Tips for Parents
"You don't win silver. You lose gold." That's the sour message of a sneaker advertisement that aired on TV during the Atlanta Olympics.
Such omnipresent multimedia messages combined with a "winning is everything" philosophy embraced by increasing numbers of parents and coaches - makes it harder than ever for adults to teach kids that it's not whether you win or lose, but how you play the game that's important.
It's not surprising that the rise in bad sportsmanship -- and outrageous behavior in professional sports has resulted in a parallel increase of poor sportsmanship (e.g., trash-talking, violence) in youth sports. Regardless of whether we caution our kids to NOT idolize professional athletes who behave badly, kids will continue to be influenced by the behavior of the pros.
How can you instill in your child the importance of good sportsmanship and offset the "win at all costs" philosophy? Both parents and coaches can start by focusing on these issues:

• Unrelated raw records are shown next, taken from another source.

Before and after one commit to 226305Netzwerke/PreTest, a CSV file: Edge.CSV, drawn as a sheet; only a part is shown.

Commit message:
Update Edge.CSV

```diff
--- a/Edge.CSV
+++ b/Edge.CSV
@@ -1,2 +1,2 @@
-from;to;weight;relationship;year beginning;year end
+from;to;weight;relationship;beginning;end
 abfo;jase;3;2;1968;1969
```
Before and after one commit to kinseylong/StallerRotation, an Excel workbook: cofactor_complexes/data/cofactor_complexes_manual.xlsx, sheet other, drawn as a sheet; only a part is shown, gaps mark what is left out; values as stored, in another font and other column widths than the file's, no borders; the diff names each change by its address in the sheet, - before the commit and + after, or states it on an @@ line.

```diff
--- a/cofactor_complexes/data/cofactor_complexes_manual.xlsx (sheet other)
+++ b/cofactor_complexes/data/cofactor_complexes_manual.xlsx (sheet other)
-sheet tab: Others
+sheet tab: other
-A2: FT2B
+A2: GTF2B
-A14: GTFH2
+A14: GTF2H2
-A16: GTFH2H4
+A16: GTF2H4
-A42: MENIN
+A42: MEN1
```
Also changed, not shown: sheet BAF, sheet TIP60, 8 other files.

Be Your Child's Role Model. Offer praise and encouraging words for all athletes, including your child's opponents. Never openly berate, tease, or demean any child athlete, coach, or referee while attending a sporting event. When attending athletic events or watching them on TV with your child, refrain from criticizing or condemning athletes' performances.
During the Olympics, what messages are you sending your child if you honor only athletes from the United States, while rooting against athletes from all other countries? Let your child see you enjoy the sports and athletic activities that you play, modeling the philosophy that you don't always need to win or be the best to enjoy playing sports.

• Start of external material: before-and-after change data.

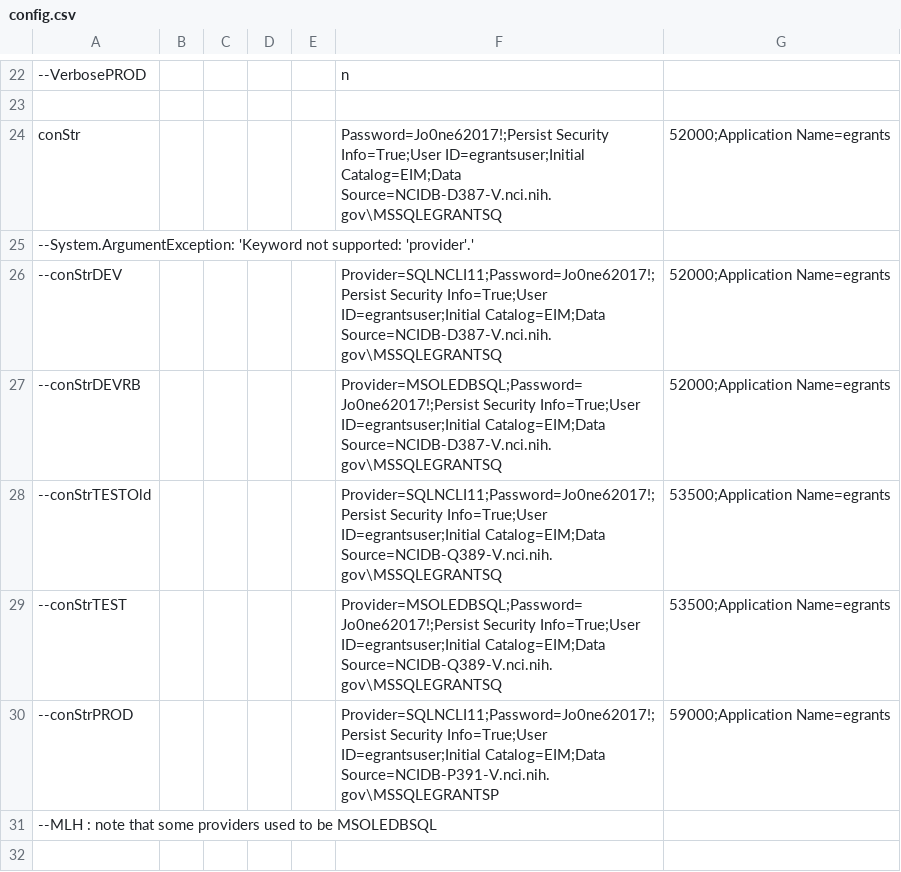
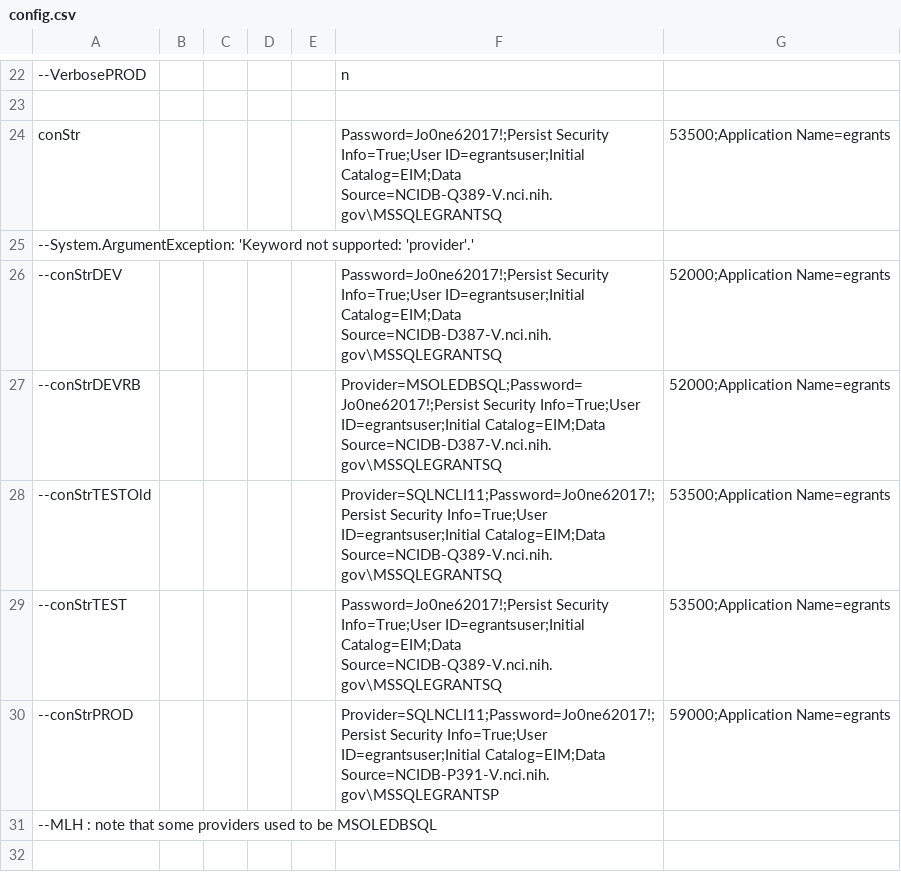
Before and after one commit to CBIIT/nciitrc_eGrants, a CSV file: EmailHandling/OGARequestAccountDisable/config.csv, drawn as a sheet; only a part is shown, gaps mark what is left out; the diff names each change by its address in the sheet, - before the commit and + after, or states it on an @@ line.

Commit message:
If no users need to be flagged to OGA then no email is sent to OGA
Also expanded parameters and RTF email formatting

```diff
--- a/EmailHandling/OGARequestAccountDisable/config.csv
+++ b/EmailHandling/OGARequestAccountDisable/config.csv
-F24: …ID=egrantsuser;Initial Catalog=EIM;Data Source=NCIDB-D387-V.nci.nih.gov\MSSQLEGRANTSQ
+F24: …ID=egrantsuser;Initial Catalog=EIM;Data Source=NCIDB-Q389-V.nci.nih.gov\MSSQLEGRANTSQ
-G24: 52000;Application Name=egrants
+G24: 53500;Application Name=egrants
-F26: Provider=SQLNCLI11;Password=Jo0ne62017!;Persist Security Info=True;User…
+F26: Password=Jo0ne62017!;Persist Security Info=True;User…
-F29: Provider=MSOLEDBSQL;Password=Jo0ne62017!;Persist Security Info=True;User…
+F29: Password=Jo0ne62017!;Persist Security Info=True;User…
```
Also changed, not shown: 3 other files.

Do You Have A Hidden Agenda? Be honest with yourself about why you want your child to play organized sports. What do you want her to gain from the experience? Are your intentions based on providing her with pleasurable, social activities that develop a better sense of self-worth, skills, and sportsmanship? Or do you harbor dreams of her turning her topspin forehand into a collegiate scholarship, or riches and fame? A child's participation in sports and the importance attached to it should not be driven by a parent's desire to use her child's sports accomplishments for ulterior purposes.
You Set the Rules. It's ultimately your responsibility to teach your children good sportsmanship, both as a participant and as a spectator. If you observe your child engaged in poor sportsmanship, regardless of whether his coach corrects him or not, you must discuss your child's misbehavior and insensitivity with him after the game. If a coach is ignoring, allowing, or encouraging poor sportsmanship, you need to make your objections known to the coach in a private discussion.
Watching and Learning. Whether you're watching the Olympics on TV or attending a high-school sporting event, you can always find "teachable moments" regarding sportsmanship. Ask your child her opinions of: players who showboat and taunt their opponents; the costs to the team of a technical foul, or being ejected from a game for unsportsman-like conduct; and the appropriate behavior of opposing players toward one another after a game. During these "teachable moments" ask her open-ended questions and listen more than you talk or lecture.
Tips for Coaches
Coaches nurture good sportsmanship. They should embody parents' values regarding good sportsmanship. A coach must model good sportsmanship at every level and make it a core goal of his work with kids.
I recommend that every youth sports coach engage his players in a detailed discussion of good sportsmanship as soon as he forms his team. A written contract, perhaps titled The Good Sportsmanship Code, should be given to every child and his parent to sign. The contract should spell out what the coach expects from each player in terms of good sportsmanship, including the following areas:
- Losing one's temper
- Negative criticism of teammates, coaches, referees, and opposing players
- Blaming teammates for mistakes or a poor team performance
- "Trash talk" and taunting opponents
- Arguing referees' calls and judgments
- The need to congratulate one's opponents after a game
Coaching children is an honor and a privilege that carries with it a moral responsibility to contribute to the healthy character development of young players. Coaches who equate "trying your best" as the definition of success -- and who value, expect, and demand good sportsmanship from their players -- help shape the moral, ethical, and spiritual character of children.
Communicate often with your child's coach to make sure he takes this responsibility seriously.